جان كوكتو
让·科克托
ז’אן קוקטו
ジャン·コクトー
장 콕토
ЖАН КОКТО
Orphée
“The three basic themes of Orphée are:1-The successive deaths through which a poet must pass before he becomes, in that admirable line from Mallarmé, tel qu’en lui-même enfin l’éternité le change—changed into himself at last by eternity.2-The theme of immortality: the person who represents Orphée’s Death sacrifices herself and abolishes herself to make the poet immortal.3-Mirrors: we watch ourselves grow old in mirrors. They bring us closer to death.

JEANNE QUINN

A Thousand Tiny Deaths

SAM TAYLOR WOOD

a little death

Despite the broader reference to the traditional pictorial genre of “still life”, disseminated from the Dutch and Spanish painters of the 15th, 16th and 17th centuries, ‘Still life’ from 2001 and ‘A little death’ from 2002 refer especially to the painting of transient elements of the French Jean-Baptiste-Siméon Chardin (1699-1779) to discuss the distortion and inexorability of time, the finitude of life or, above all, the interdependence between life and death. The title makes a direct reference to the expression with which the French philosopher Georges Bataille defined the orgasm: ‘une petite mort‘.

Philip Glass
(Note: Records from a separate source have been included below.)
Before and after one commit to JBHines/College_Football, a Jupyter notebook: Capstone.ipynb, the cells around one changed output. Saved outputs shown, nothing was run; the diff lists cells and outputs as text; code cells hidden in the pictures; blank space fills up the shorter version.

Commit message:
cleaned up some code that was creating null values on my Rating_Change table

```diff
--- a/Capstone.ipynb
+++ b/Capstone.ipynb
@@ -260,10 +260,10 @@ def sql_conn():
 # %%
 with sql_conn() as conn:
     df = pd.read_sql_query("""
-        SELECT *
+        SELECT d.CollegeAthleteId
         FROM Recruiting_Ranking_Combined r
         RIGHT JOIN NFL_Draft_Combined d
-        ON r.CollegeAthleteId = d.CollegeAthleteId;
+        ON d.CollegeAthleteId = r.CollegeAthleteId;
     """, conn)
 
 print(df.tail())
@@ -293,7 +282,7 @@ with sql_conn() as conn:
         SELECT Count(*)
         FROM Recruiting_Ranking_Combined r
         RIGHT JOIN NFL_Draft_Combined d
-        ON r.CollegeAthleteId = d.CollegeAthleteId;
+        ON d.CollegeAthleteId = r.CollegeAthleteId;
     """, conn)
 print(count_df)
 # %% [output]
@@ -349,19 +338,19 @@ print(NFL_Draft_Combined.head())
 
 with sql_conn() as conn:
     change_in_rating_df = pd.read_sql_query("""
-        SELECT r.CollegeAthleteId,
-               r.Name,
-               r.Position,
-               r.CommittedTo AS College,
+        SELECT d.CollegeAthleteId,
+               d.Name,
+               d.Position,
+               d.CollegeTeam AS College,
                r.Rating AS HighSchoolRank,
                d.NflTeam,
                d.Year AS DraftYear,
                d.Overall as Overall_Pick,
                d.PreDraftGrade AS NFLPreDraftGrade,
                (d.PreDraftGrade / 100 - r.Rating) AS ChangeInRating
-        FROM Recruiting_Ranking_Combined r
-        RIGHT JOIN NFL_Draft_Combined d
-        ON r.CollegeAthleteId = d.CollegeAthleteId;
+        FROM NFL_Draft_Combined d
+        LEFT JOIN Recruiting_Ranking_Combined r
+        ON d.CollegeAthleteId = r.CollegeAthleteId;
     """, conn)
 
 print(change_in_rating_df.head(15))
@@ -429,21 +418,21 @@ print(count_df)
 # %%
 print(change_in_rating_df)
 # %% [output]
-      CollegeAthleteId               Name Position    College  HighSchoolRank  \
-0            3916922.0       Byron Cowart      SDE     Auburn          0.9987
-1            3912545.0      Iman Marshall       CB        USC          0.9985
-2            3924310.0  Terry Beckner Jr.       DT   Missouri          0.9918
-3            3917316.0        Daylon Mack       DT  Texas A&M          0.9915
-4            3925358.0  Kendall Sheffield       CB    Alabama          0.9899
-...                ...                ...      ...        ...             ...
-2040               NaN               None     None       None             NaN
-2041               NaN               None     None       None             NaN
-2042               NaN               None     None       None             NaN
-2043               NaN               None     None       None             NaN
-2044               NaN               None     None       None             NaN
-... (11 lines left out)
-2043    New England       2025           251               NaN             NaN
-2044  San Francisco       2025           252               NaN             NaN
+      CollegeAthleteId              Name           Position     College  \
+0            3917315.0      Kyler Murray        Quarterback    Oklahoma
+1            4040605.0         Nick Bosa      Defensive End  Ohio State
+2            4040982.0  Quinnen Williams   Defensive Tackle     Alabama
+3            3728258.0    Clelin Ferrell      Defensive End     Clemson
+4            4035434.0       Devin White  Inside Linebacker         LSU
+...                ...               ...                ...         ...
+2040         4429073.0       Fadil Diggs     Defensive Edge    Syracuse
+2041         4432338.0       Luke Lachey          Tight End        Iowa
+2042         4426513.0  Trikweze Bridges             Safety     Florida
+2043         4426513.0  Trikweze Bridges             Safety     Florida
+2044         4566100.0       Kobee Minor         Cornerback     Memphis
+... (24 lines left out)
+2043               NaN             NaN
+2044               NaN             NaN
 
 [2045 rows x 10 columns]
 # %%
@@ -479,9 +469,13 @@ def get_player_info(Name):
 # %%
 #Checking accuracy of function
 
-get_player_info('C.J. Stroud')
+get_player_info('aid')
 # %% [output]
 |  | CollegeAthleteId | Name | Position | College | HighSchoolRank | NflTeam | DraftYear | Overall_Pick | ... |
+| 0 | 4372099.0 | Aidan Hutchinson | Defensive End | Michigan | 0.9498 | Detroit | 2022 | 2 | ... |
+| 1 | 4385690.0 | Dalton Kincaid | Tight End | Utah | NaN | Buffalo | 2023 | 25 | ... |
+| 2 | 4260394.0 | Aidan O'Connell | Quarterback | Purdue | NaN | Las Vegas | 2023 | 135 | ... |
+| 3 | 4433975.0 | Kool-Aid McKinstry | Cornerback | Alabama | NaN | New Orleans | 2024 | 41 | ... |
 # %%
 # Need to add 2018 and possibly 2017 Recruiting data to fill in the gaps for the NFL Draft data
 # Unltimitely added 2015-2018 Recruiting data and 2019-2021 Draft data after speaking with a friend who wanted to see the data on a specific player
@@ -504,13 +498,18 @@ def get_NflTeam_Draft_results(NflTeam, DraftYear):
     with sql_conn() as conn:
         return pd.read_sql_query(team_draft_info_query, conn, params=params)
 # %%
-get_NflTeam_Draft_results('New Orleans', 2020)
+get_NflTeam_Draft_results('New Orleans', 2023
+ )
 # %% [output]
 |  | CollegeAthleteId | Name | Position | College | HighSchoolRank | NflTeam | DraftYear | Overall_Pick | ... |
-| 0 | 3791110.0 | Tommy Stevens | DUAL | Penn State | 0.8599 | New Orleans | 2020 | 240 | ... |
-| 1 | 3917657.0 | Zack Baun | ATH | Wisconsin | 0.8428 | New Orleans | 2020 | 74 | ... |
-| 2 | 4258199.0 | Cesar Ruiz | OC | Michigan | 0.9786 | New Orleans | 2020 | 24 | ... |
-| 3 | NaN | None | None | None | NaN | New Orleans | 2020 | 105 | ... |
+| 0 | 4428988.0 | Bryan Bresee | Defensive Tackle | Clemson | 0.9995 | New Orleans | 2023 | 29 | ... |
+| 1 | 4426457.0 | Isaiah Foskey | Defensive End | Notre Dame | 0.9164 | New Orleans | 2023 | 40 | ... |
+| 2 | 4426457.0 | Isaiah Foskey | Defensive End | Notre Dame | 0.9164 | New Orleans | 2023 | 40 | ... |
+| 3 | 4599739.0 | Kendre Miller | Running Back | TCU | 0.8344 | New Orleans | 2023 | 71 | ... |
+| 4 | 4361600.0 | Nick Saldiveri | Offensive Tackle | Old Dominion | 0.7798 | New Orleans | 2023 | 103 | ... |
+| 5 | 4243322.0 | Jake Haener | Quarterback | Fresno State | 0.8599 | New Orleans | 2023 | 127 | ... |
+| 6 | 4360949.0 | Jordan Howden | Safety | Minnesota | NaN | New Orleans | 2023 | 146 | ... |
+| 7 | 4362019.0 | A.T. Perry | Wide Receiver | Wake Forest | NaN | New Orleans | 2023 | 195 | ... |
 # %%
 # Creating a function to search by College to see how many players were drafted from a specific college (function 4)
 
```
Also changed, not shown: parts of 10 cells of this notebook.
Akhnaten
Portrait Trilogy:Einstein; Akhnaten; Gandhi
According to the composer, this work is the culmination of his two other biographical operas, Einstein on the Beach (about Albert Einstein) and Satyagraha (about Mahatma Gandhi). These three people – Akhenaten, Einstein and Gandhi – were all driven by an inner vision which altered the age in which they lived, in particular Akhenaten in religion, Einstein in science, and Gandhi in politics.
The text, taken from original sources, is sung in the original languages, linked together with the commentary of a narrator in a modern language, such as English or German. Egyptian texts of the period are taken from a poem of Akhenaten himself, from the Book of the Dead, and from extracts of decrees and letters from the Amarna period, the seventeen-year period of Akhenaten’s rule. Other portions are in Akkadian and Biblical Hebrew. Akhnaten’s Hymn to the Sun is sung in the language of the audience.
OPERA

Tatsumi Hijikata

Hosotan

Hijikata conceived of Ankoku Butoh from its origins as an outlaw form of dance-art, and as constituting the negation of all existing forms of Japanese dance. Inspired by the criminality of the French novelist Jean Genet, Hijikata wrote manifestoes of his emergent dance form with such as titles as ‘To Prison’. His dance would be one of corporeal extremity and transmutation, driven by an obsession with death, and imbued with an implicit repudiation of contemporary society and media power. Many of his early works were inspired by figures of European literature such as the Marquis de Sade and the Comte de Lautréamont, as well as by the French Surrealist movement, which had exerted an immense influence on Japanese art and literature, and had led to the creation of an autonomous and influential Japanese variant of Surrealism, whose most prominent figure was the poet Shuzo Takiguchi, who perceived Ankoku Butoh as a distinctively ‘Surrealist’ dance-art form.